For more than a year, Virginia's largest women's prison rounded up inmates who had loose-fitting clothes, short hair or otherwise masculine looks, sending them to a unit officers derisively dubbed the "butch wing," prisoners and guards say.
Dozens were moved in an attempt to split up relationships and curb illegal sexual activity at the 1,200-inmate Fluvanna Correctional Center for Women, though some straight women were sent to the wing strictly because of their appearance, the inmates and corrections officers said.
Civil rights advocates called the moves unconstitutional punishment for "looking gay." The warden denied that any housing decisions were made based on looks or sexual orientation, and said doing so would be discriminatory. The practice was stopped recently after The Associated Press began questioning it, according to several inmates and one current employee.
Two current guards and one of their former co-workers said targeting masculine-looking inmates was a deliberate strategy by a building manager. Numerous inmates said in letters and interviews that they felt humiliated and stigmatized when guards took them to the separate wing — also referred to by prisoners and guards as the "little boys wing," "locker room wing" or "studs wing."
"I deserved to go for my crime and I did my time there," said Summer Triolo, who spent nearly six years at Fluvanna for theft before being released in February 2008. "But my punishment was by the judge to do time in prison away from my family and home. That was my punishment, not all the extra stuff."
Living conditions in wing 5D weren't worse than the rest of the prison, and no prisoner said she was denied services other inmates received. However, the women said they were verbally harassed by staff who would make remarks such as, "Here come the little boys," when they were escorted to eat, and they were taken to the cafeteria first or last to keep them away from other inmates. The three guards confirmed such remarks were made.

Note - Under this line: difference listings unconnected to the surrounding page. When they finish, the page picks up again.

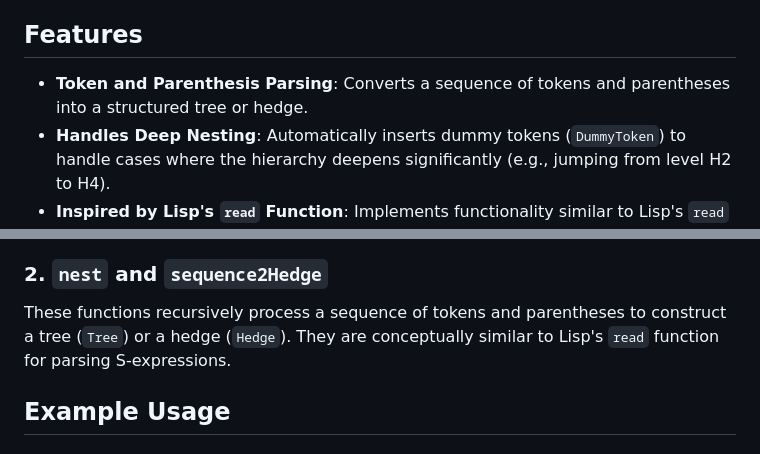
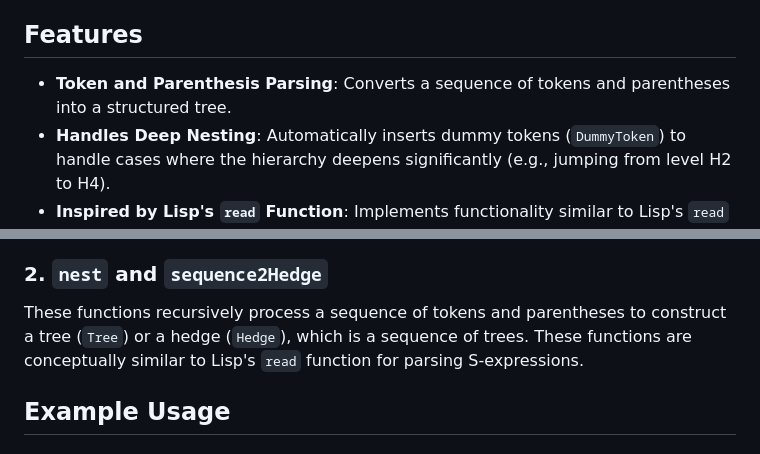
Before and after one commit to murata2makoto/OutlineAlgorithm, a Markdown page: README.md, 2 parts joined by grey strips. GitHub-like rendering.

```diff
--- a/README.md
+++ b/README.md
@@ -11,7 +11,7 @@ The library is particularly useful for processing documents with deeply nested s
 
 ## Features
 
-- **Token and Parenthesis Parsing**: Converts a sequence of tokens and parentheses into a structured tree or hedge.
+- **Token and Parenthesis Parsing**: Converts a sequence of tokens and parentheses into a structured tree.
 - **Handles Deep Nesting**: Automatically inserts dummy tokens (`DummyToken`) to handle cases where the hierarchy deepens significantly (e.g., jumping from level H2 to H4).
 - **Inspired by Lisp's `read` Function**: Implements functionality similar to Lisp's `read` function, which parses S-expressions into tree-like structures.
 
@@ -21,7 +21,7 @@ The library is particularly useful for processing documents with deeply nested s
 Generates a sequence of tokens and parentheses based on an input sequence and a ranking function. This function ensures that the nesting structure is maintained, even when the hierarchy deepens significantly.
 
 ### 2. `nest` and `sequence2Hedge`
-These functions recursively process a sequence of tokens and parentheses to construct a tree (`Tree`) or a hedge (`Hedge`). They are conceptually similar to Lisp's `read` function for parsing S-expressions.
+These functions recursively process a sequence of tokens and parentheses to construct a tree (`Tree`) or a hedge (`Hedge`), which is a sequence of trees. These functions are conceptually similar to Lisp's `read` function for parsing S-expressions.
 
 ## Example Usage
 
```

The two current guards and former guard William Drumheller said Building 5 manager Timothy Back, who is in charge of security and operations for that area, came up with the idea to break up couples by sending inmates to the wing. Gradually, they said, the 60-inmate wing was filled with women targeted because of their appearance. The current employees asked to remain anonymous for fear of losing their jobs.
"I heard him say, 'We're going to break up some of these relationships, start a boys wing, and we're going to take all these studs and put them together and see how they like looking at nothing but each other all day instead of their girlfriends,"' Drumheller said.
Drumheller said Back told him the plan one day in a prison office. The other two guards, who are both female, said Back's reasons for moving the prisoners were commonly known among guards, though officials would deny the reasons for the moves if inmates asked or complained.
Warden Barbara Wheeler called the policy a figment of the inmates' imaginations.
"With female offenders, relationships are very important, and often times when they're separated from those relationships they might perceive it as punitive," Wheeler said.
Wheeler said her employees wouldn't segregate inmates based on looks or sexual orientation, and she wouldn't condone it.
"That's like saying I want to put all the blacks in one unit and all the whites in one unit," something federal courts have ruled illegal, she said.
A dozen inmates interviewed in person or by letter contradicted Wheeler, saying there's no doubt why they were moved. Triolo said she had gone four years without getting in trouble until she shaved her shoulder-length brown locks. She soon was moved to 5D, away from her girlfriend.
Triolo and Trina O'Neal were two of the first inmates sent to 5D in the fall of 2007.
"I have been gay all my life and never have I once felt as degraded, humiliated or questioned my own sexuality, the way I look, etc., until all of this happened," O'Neal, 33, who is serving time for forgery and drug charges, wrote to the AP.
Drumheller worked at Fluvanna for two years but said he quit in August because he didn't like the inmates' treatment.
The prison declined repeated requests for an interview with Back, and the AP could not find a working home telephone number for him.
Sex — whether forced, coerced or consensual — is forbidden in prisons primarily to prevent violence and the spread of diseases.
Segregating gay inmates in men's prison has been upheld by federal courts to protect them and maintain order, though courts have ruled against total isolation or harsher conditions.
Separating women based on appearance, though, violates the Constitution's guarantees of equal protection and freedom of expression, said Helen Trainor, director of the Virginia Institutionalized Persons Project.
"Point blank, this institution is ran by homophobes, and the rules instated here are based on your sexual preference not what is right or wrong," wrote inmate Casey Lynn Toney.